**REQUIREMENT:**
Report each line from the entries in which "files" can be found.

**DATA FOR THIS TASK:**
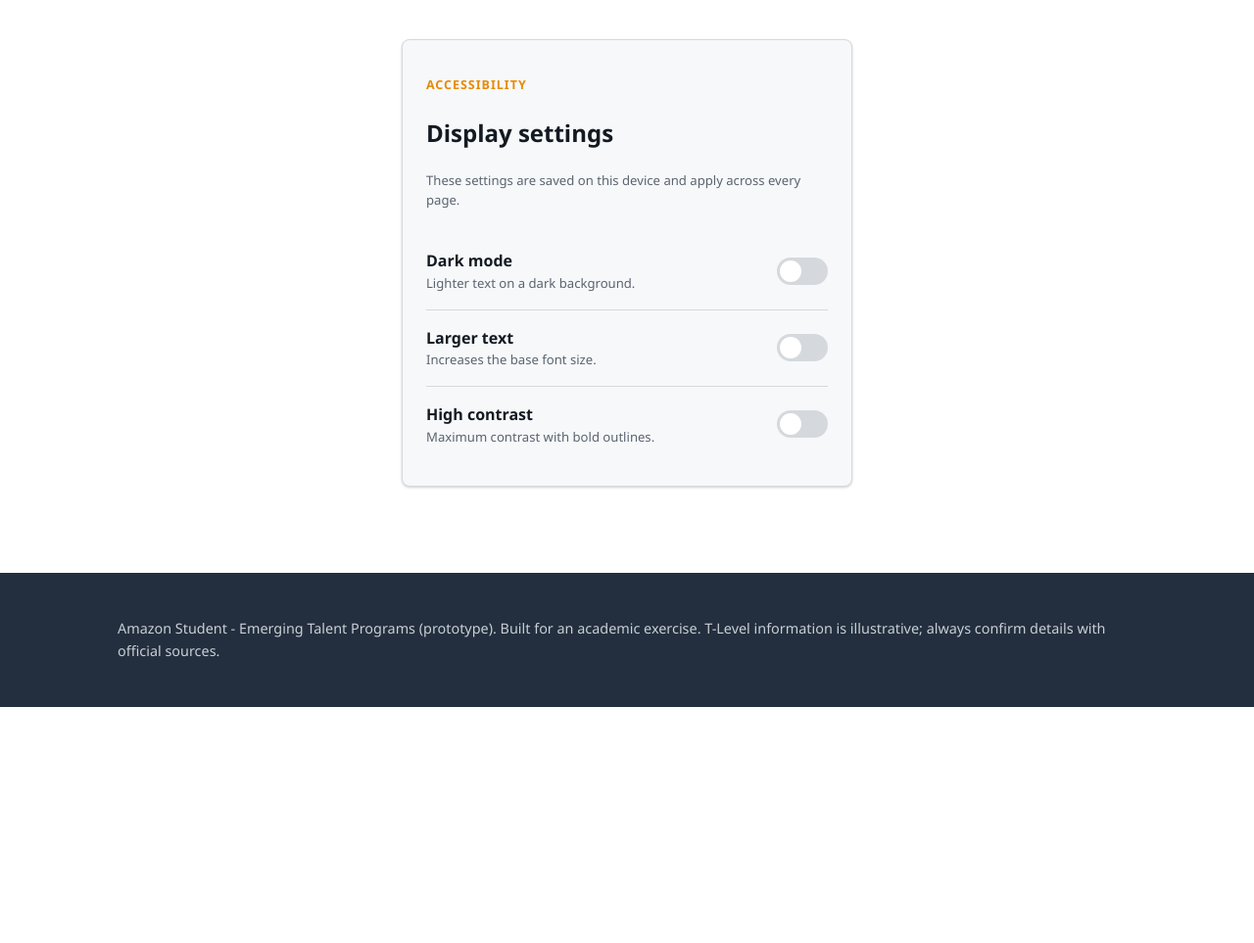
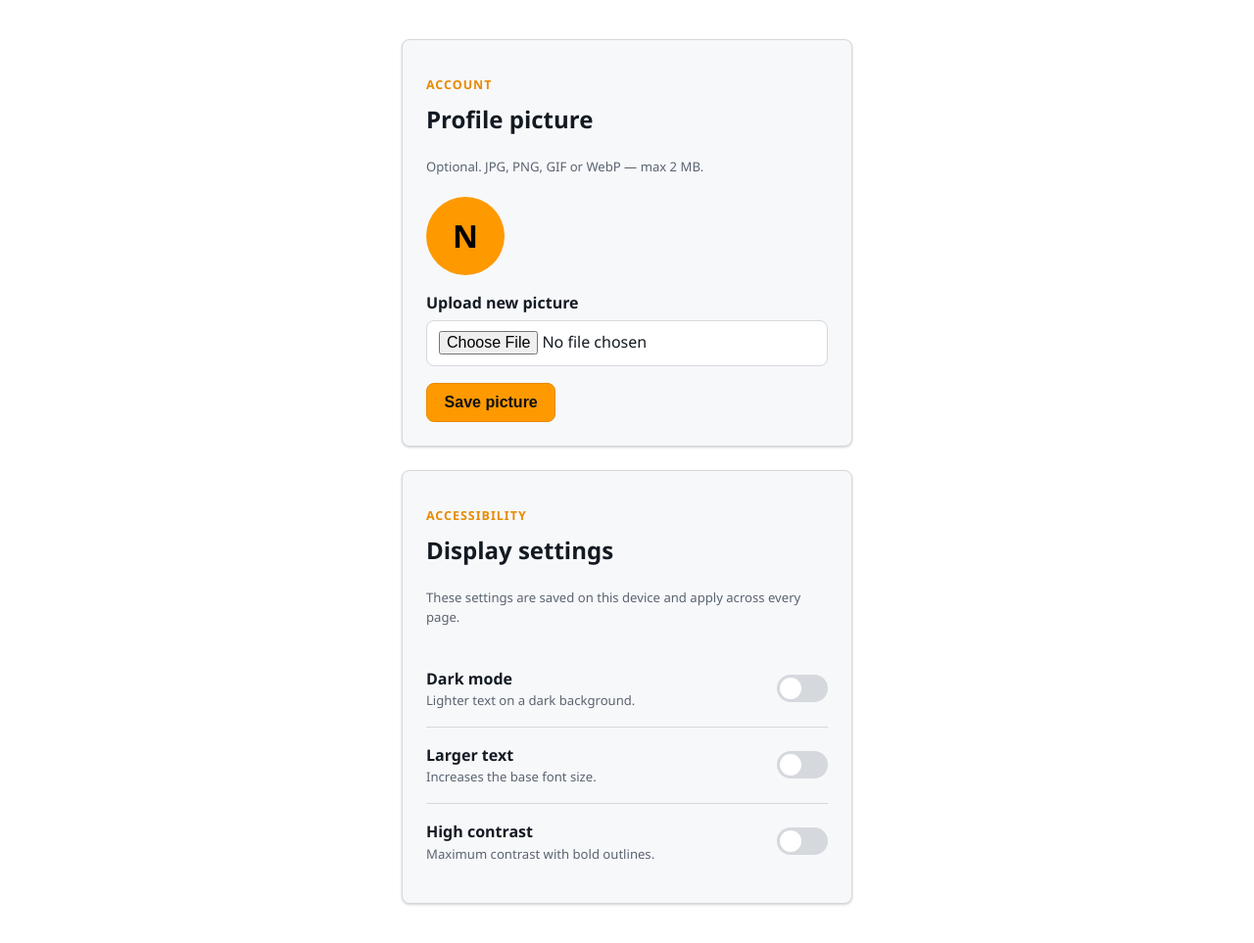
Before and after one commit to Asmae-aitabdallah/amazon-student, a Flask app: page /settings in a window 1280 px wide. Shown: the part 93-1056 px from the top of the page at 98% size. Before the commit the page ends 815 px from the top, so only its background shows below. Run offline with Flask 3, Linux system fonts and the light colour scheme; the visitor is signed in with stand-in values (Sample User, id 1); data comes from the database, SQL or seed files in the repository.

Commit message:
Add optional profile picture upload
Users can upload a photo from the Settings page. It appears as a small
circle in the nav bar. Uploaded files are stored in static/uploads/avatars/
and excluded from git. Existing databases are migrated automatically.

Co-Authored-By: Claude Sonnet 4.6 <noreply@anthropic.com>

```diff
--- a/app.py
+++ b/app.py
@@ -23,6 +23,7 @@ Amazon.com, Inc. or the UK Department for Education.
 import os
 import re
 import sqlite3
+import uuid
 from functools import wraps
 
 from flask import (
@@ -35,11 +36,16 @@ from werkzeug.security import generate_password_hash, check_password_hash
 
 app = Flask(__name__)
 
-# SECRET_KEY signs the session cookie. os.urandom is fine for local dev, but
-# it changes on every restart (logging everyone out). In production, set a
-# fixed value via the FLASK_SECRET_KEY environment variable.
 app.config["SECRET_KEY"] = os.environ.get("FLASK_SECRET_KEY", os.urandom(32))
 app.config["DATABASE"] = os.path.join(app.root_path, "database.db")
+app.config["UPLOAD_FOLDER"] = os.path.join(app.root_path, "static", "uploads", "avatars")
+app.config["MAX_CONTENT_LENGTH"] = 2 * 1024 * 1024  # 2 MB limit
+
+ALLOWED_EXTENSIONS = {"png", "jpg", "jpeg", "gif", "webp"}
+
+
+def allowed_file(filename):
+    return "." in filename and filename.rsplit(".", 1)[1].lower() in ALLOWED_EXTENSIONS
 
 # Hardening the session cookie:
 app.config.update(
@@ -79,6 +85,7 @@ def init_db():
             email         TEXT UNIQUE NOT NULL,
             password_hash TEXT NOT NULL,
             role          TEXT NOT NULL,
+            avatar        TEXT,
             created_at    TIMESTAMP DEFAULT CURRENT_TIMESTAMP
         );
 
@@ -91,7 +98,12 @@ def init_db():
         );
         """
     )
-    db.commit()
+    # Migration: add avatar column to existing databases that predate this feature.
+    try:
+        db.execute("ALTER TABLE users ADD COLUMN avatar TEXT")
+        db.commit()
+    except sqlite3.OperationalError:
+        pass  # column already exists
     db.close()
 
 
@@ -125,6 +137,18 @@ def login_required(view):
             return redirect(url_for("login"))
         return view(*args, **kwargs)
     return wrapped
+
+
+# --- Template context --------------------------------------------------------
+
+@app.context_processor
+def inject_avatar():
+    """Make the current user's avatar filename available in every template."""
+    if "user_id" not in session:
+        return {"current_avatar": None}
+    db = get_db()
+    row = db.execute("SELECT avatar FROM users WHERE id = ?", (session["user_id"],)).fetchone()
+    return {"current_avatar": row["avatar"] if row else None}
 
 
 # --- Routes: public ----------------------------------------------------------
@@ -262,11 +286,35 @@ def educator_info():
     return render_template("educator_info.html")
 
 
-@app.route("/settings")
+@app.route("/settings", methods=["GET", "POST"])
 @login_required
 def settings():
-    # Accessibility preferences are stored client-side (localStorage) so they
-    # apply instantly without a round-trip. See static/js/main.js.
+    if request.method == "POST":
+        file = request.files.get("avatar")
+        if not file or not file.filename:
+            flash("No file selected.", "error")
+            return redirect(url_for("settings"))
+        if not allowed_file(file.filename):
+            flash("Only image files are allowed (PNG, JPG, GIF, WebP).", "error")
+            return redirect(url_for("settings"))
+
+        ext = file.filename.rsplit(".", 1)[1].lower()
+        filename = f"{uuid.uuid4().hex}.{ext}"
+        os.makedirs(app.config["UPLOAD_FOLDER"], exist_ok=True)
+        file.save(os.path.join(app.config["UPLOAD_FOLDER"], filename))
+
+        db = get_db()
+        old = db.execute("SELECT avatar FROM users WHERE id = ?", (session["user_id"],)).fetchone()
+        if old and old["avatar"]:
+            old_path = os.path.join(app.config["UPLOAD_FOLDER"], old["avatar"])
+            if os.path.exists(old_path):
+                os.remove(old_path)
+
+        db.execute("UPDATE users SET avatar = ? WHERE id = ?", (filename, session["user_id"]))
+        db.commit()
+        flash("Profile picture updated.", "success")
+        return redirect(url_for("settings"))
+
     return render_template("settings.html")
 
 
--- a/static/css/style.css
+++ b/static/css/style.css
@@ -308,6 +308,36 @@ input, select, textarea {
   margin-bottom: .4rem;
 }
 
+/* --- Avatar --------------------------------------------------------------- */
+.nav-avatar {
+  width: 28px;
+  height: 28px;
+  border-radius: 50%;
+  object-fit: cover;
+  border: 2px solid var(--accent);
+  vertical-align: middle;
+}
+.avatar-preview {
+  width: 80px;
+  height: 80px;
+  border-radius: 50%;
+  object-fit: cover;
+  border: 3px solid var(--accent);
+  display: block;
+}
+.avatar-placeholder {
+  width: 80px;
+  height: 80px;
+  border-radius: 50%;
+  background: var(--accent);
+  color: #000;
+  font-size: 2rem;
+  font-weight: 700;
+  display: flex;
+  align-items: center;
+  justify-content: center;
+}
+
 /* --- Footer --------------------------------------------------------------- */
 .site-footer {
   background: var(--ink);
--- a/templates/base.html
+++ b/templates/base.html
@@ -35,6 +35,11 @@
           <a href="{{ url_for('settings') }}">Settings</a>
           <a href="{{ url_for('contact') }}">Contact</a>
           <span class="nav-badge">{{ session.role }}</span>
+          {% if current_avatar %}
+            <img src="{{ url_for('static', filename='uploads/avatars/' ~ current_avatar) }}"
+                 alt="Profile picture"
+                 class="nav-avatar">
+          {% endif %}
           <a href="{{ url_for('logout') }}">Log out</a>
         {% else %}
           <a href="{{ url_for('contact') }}">Contact</a>
--- a/templates/settings.html
+++ b/templates/settings.html
@@ -4,9 +4,32 @@
 {% block content %}
 <section class="section">
   <div class="container">
+
+    <div class="form-wrap card" style="margin-bottom:1.5rem;">
+      <p class="eyebrow">Account</p>
+      <h1 style="margin-top:0;">Profile picture</h1>
+      <p class="hint" style="margin-bottom:1.25rem;">Optional. JPG, PNG, GIF or WebP — max 2 MB.</p>
+
+      {% if current_avatar %}
+        <img src="{{ url_for('static', filename='uploads/avatars/' ~ current_avatar) }}"
+             alt="Your profile picture"
+             class="avatar-preview">
+      {% else %}
+        <div class="avatar-placeholder">{{ session.email[0].upper() }}</div>
+      {% endif %}
+
+      <form method="post" enctype="multipart/form-data" style="margin-top:1rem;">
+        <div class="field">
+          <label for="avatar">Upload new picture</label>
+          <input type="file" id="avatar" name="avatar" accept="image/*">
+        </div>
+        <button type="submit" class="btn">Save picture</button>
+      </form>
+    </div>
+
     <div class="form-wrap card">
       <p class="eyebrow">Accessibility</p>
-      <h1>Display settings</h1>
+      <h2 style="margin-top:0;">Display settings</h2>
       <p class="hint" style="margin-bottom:1.5rem;">
         These settings are saved on this device and apply across every page.
       </p>
```
Also changed, not shown: README.md, 2 other files.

**SOLUTION FOR THIS EXERCISE:**
Before and after one commit to Asmae-aitabdallah/amazon-student, a Flask app: page /settings in a window 1280 px wide. Shown: the part 93-1056 px from the top of the page at 98% size. Before the commit the page ends 815 px from the top, so only its background shows below. Run offline with Flask 3, Linux system fonts and the light colour scheme; the visitor is signed in with stand-in values (Sample User, id 1); data comes from the database, SQL or seed files in the repository.
circle in the nav bar. Uploaded files are stored in static/uploads/avatars/
+        file = request.files.get("avatar")
+            flash("Only image files are allowed (PNG, JPG, GIF, WebP).", "error")
Also changed, not shown: README.md, 2 other files.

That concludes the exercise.